Content revision data:
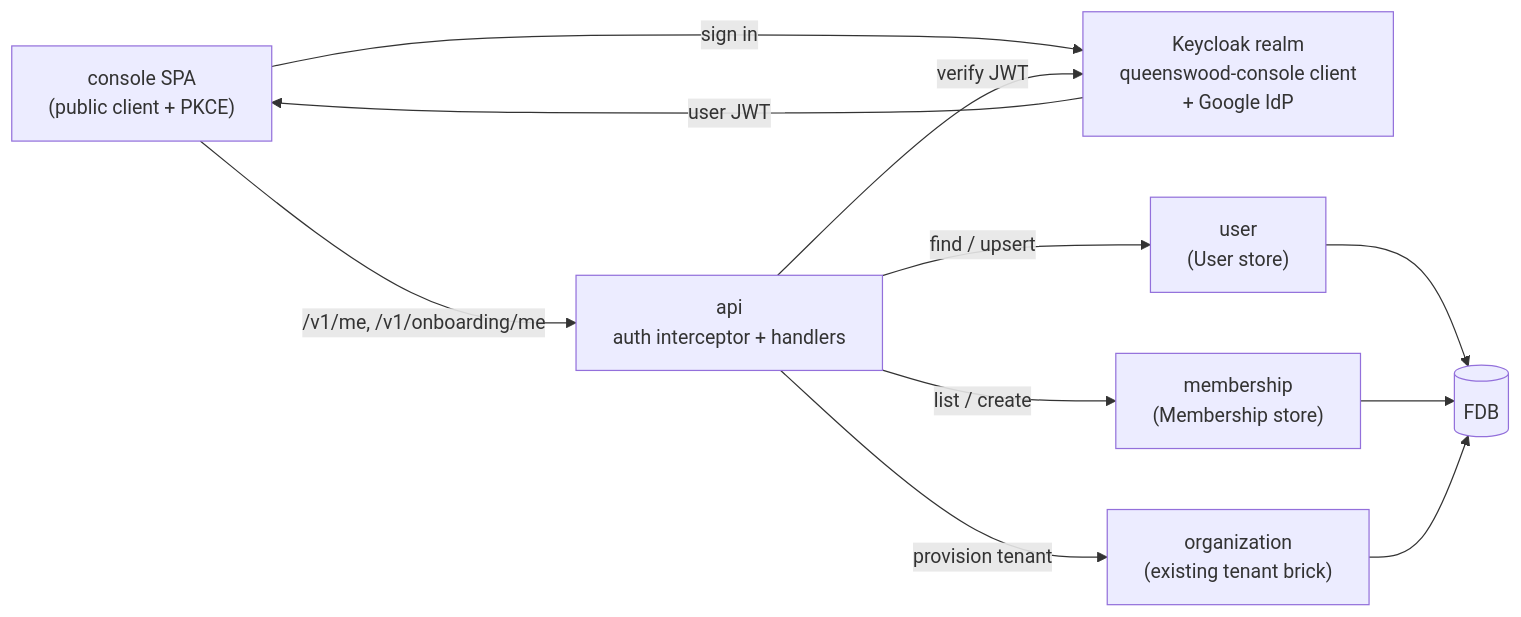
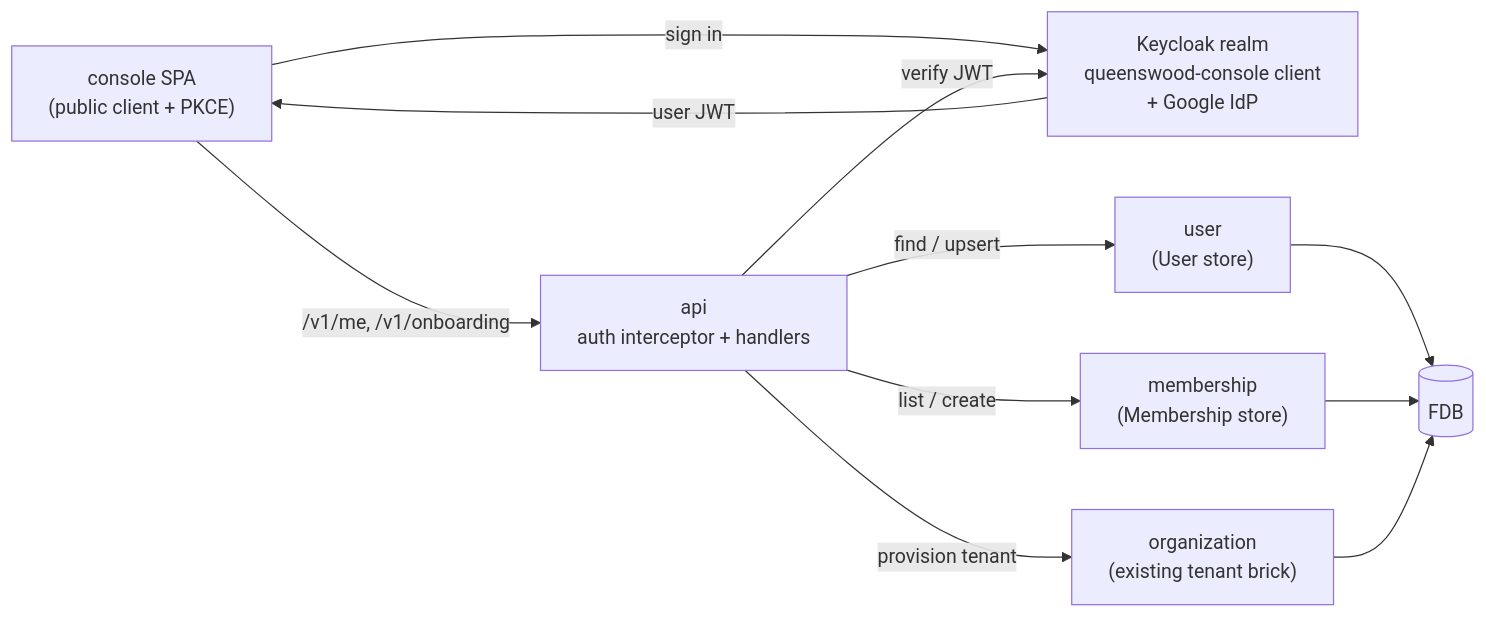
One commit to repldriven/queenswood changed the diagram in docs/tdd/onboarding.md. Above: the diagram before and after it, drawn with Mermaid. The commit also changed other lines of this file and 61 other files, not shown here.

````diff
--- a/docs/tdd/onboarding.md
+++ b/docs/tdd/onboarding.md
@@ -69,21 +69,21 @@
 ```mermaid
 graph LR
     SPA["console SPA<br/>(public client + PKCE)"]
     KC["Keycloak realm<br/>queenswood-console client<br/>+ Google IdP"]
     API["api<br/>auth interceptor + handlers"]
     BU["user<br/>(User store)"]
     BM["membership<br/>(Membership store)"]
     BO["organization<br/>(existing tenant brick)"]
     FDB[("FDB")]
 
     SPA -->|sign in| KC
     KC -->|user JWT| SPA
-    SPA -->|/v1/me, /v1/onboarding/me| API
+    SPA -->|/v1/me, /v1/onboarding| API
     API -->|verify JWT| KC
     API -->|find / upsert| BU
     API -->|list / create| BM
     API -->|provision tenant| BO
     BU --> FDB
     BM --> FDB
     BO --> FDB
 ```
````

Assignment :: All of the lines above must be repeated without alteration, though the pictures are to be excluded.

Solution for this exercise ::
One commit to repldriven/queenswood changed the diagram in docs/tdd/onboarding.md. Above: the diagram before and after it, drawn with Mermaid. The commit also changed other lines of this file and 61 other files, not shown here.

````diff
--- a/docs/tdd/onboarding.md
+++ b/docs/tdd/onboarding.md
@@ -69,21 +69,21 @@
 ```mermaid
 graph LR
     SPA["console SPA<br/>(public client + PKCE)"]
     KC["Keycloak realm<br/>queenswood-console client<br/>+ Google IdP"]
     API["api<br/>auth interceptor + handlers"]
     BU["user<br/>(User store)"]
     BM["membership<br/>(Membership store)"]
     BO["organization<br/>(existing tenant brick)"]
     FDB[("FDB")]
 
     SPA -->|sign in| KC
     KC -->|user JWT| SPA
-    SPA -->|/v1/me, /v1/onboarding/me| API
+    SPA -->|/v1/me, /v1/onboarding| API
     API -->|verify JWT| KC
     API -->|find / upsert| BU
     API -->|list / create| BM
     API -->|provision tenant| BO
     BU --> FDB
     BM --> FDB
     BO --> FDB
 ```
````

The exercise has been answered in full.